(Exercise) Scan the entries and copy each line where the word "alpaca" is present.

** Data extracts follows **

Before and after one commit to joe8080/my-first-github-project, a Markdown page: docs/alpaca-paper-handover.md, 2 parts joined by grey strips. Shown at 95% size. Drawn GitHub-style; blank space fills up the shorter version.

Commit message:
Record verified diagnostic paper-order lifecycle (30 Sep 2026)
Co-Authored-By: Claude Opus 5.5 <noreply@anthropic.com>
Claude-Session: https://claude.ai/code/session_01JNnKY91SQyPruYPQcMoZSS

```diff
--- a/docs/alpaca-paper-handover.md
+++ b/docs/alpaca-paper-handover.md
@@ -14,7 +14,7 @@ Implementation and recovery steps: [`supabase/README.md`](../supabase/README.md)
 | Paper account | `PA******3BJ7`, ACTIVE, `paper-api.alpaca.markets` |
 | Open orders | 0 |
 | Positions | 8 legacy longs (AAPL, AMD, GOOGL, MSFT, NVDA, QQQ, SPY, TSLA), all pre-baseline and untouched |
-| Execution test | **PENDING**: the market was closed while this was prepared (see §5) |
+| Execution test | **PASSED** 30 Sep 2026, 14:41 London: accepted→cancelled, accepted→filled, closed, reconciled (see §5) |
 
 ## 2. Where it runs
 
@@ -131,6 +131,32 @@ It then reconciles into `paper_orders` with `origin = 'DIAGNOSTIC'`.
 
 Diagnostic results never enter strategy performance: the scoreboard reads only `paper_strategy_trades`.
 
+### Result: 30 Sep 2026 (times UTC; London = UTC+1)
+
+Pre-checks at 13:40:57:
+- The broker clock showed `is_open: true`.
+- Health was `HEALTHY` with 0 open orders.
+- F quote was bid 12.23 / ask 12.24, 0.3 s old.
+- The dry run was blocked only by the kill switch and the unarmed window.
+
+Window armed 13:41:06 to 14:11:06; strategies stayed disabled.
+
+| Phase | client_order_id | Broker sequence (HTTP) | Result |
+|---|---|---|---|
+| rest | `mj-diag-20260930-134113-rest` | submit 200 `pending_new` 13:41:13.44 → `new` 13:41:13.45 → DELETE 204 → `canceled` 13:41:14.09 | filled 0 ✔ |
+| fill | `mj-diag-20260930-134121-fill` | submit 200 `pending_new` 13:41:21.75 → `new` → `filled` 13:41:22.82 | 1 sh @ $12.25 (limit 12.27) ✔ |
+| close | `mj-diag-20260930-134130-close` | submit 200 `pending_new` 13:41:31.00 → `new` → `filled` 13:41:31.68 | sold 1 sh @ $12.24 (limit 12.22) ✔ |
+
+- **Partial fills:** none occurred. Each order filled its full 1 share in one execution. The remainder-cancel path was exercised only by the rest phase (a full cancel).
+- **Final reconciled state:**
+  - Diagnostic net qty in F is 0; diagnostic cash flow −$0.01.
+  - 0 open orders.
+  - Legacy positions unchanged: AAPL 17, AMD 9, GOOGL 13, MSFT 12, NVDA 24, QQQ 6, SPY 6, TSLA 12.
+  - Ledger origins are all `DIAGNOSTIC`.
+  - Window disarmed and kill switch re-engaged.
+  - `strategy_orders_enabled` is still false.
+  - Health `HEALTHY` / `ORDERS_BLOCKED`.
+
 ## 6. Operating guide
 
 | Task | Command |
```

** End of Data extracts **
** Data extracts follows **

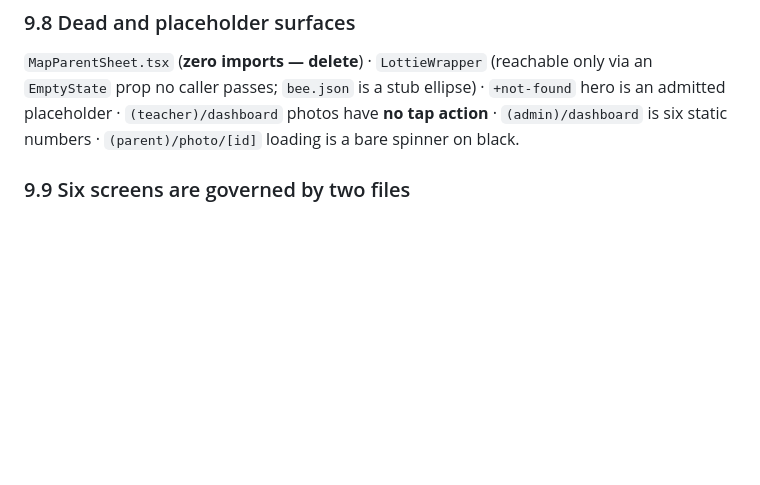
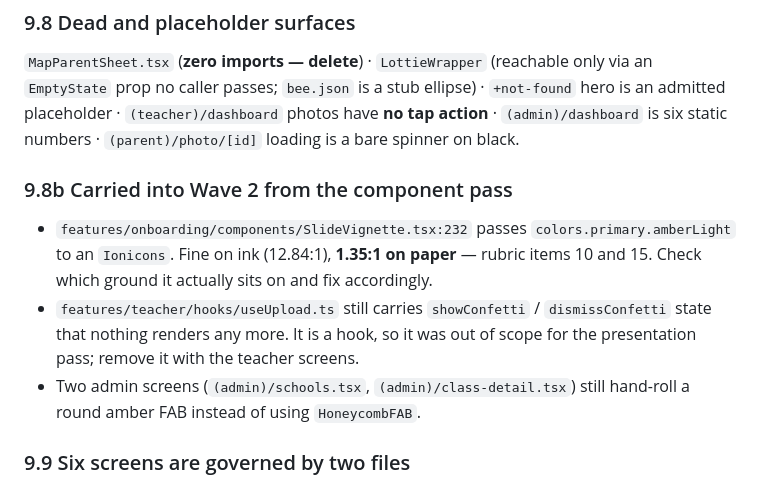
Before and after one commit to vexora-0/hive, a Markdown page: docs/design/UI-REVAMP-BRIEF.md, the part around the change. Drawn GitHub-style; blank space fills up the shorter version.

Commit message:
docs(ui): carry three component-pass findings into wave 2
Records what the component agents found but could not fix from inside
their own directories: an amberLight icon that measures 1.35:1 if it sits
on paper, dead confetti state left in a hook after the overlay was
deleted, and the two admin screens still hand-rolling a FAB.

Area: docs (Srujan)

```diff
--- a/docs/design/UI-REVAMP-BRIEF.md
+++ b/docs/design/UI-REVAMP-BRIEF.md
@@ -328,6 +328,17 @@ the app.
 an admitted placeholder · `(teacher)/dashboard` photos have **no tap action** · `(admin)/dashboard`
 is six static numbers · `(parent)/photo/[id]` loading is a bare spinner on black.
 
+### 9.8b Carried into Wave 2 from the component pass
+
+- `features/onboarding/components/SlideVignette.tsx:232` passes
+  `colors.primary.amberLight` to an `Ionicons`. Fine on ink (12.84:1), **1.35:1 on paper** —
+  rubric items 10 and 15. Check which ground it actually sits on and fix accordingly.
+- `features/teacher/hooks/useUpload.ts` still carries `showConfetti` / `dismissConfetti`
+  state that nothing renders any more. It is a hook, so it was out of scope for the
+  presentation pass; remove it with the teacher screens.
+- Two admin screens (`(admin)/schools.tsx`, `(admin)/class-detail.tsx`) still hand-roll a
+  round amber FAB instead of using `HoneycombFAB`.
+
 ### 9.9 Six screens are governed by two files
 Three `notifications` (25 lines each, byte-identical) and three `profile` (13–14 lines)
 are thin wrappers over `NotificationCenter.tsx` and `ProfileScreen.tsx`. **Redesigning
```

** End of Data extracts **

(Solution to the problem)
Before and after one commit to joe8080/my-first-github-project, a Markdown page: docs/alpaca-paper-handover.md, 2 parts joined by grey strips. Shown at 95% size. Drawn GitHub-style; blank space fills up the shorter version.
--- a/docs/alpaca-paper-handover.md
+++ b/docs/alpaca-paper-handover.md
 | Paper account | `PA******3BJ7`, ACTIVE, `paper-api.alpaca.markets` |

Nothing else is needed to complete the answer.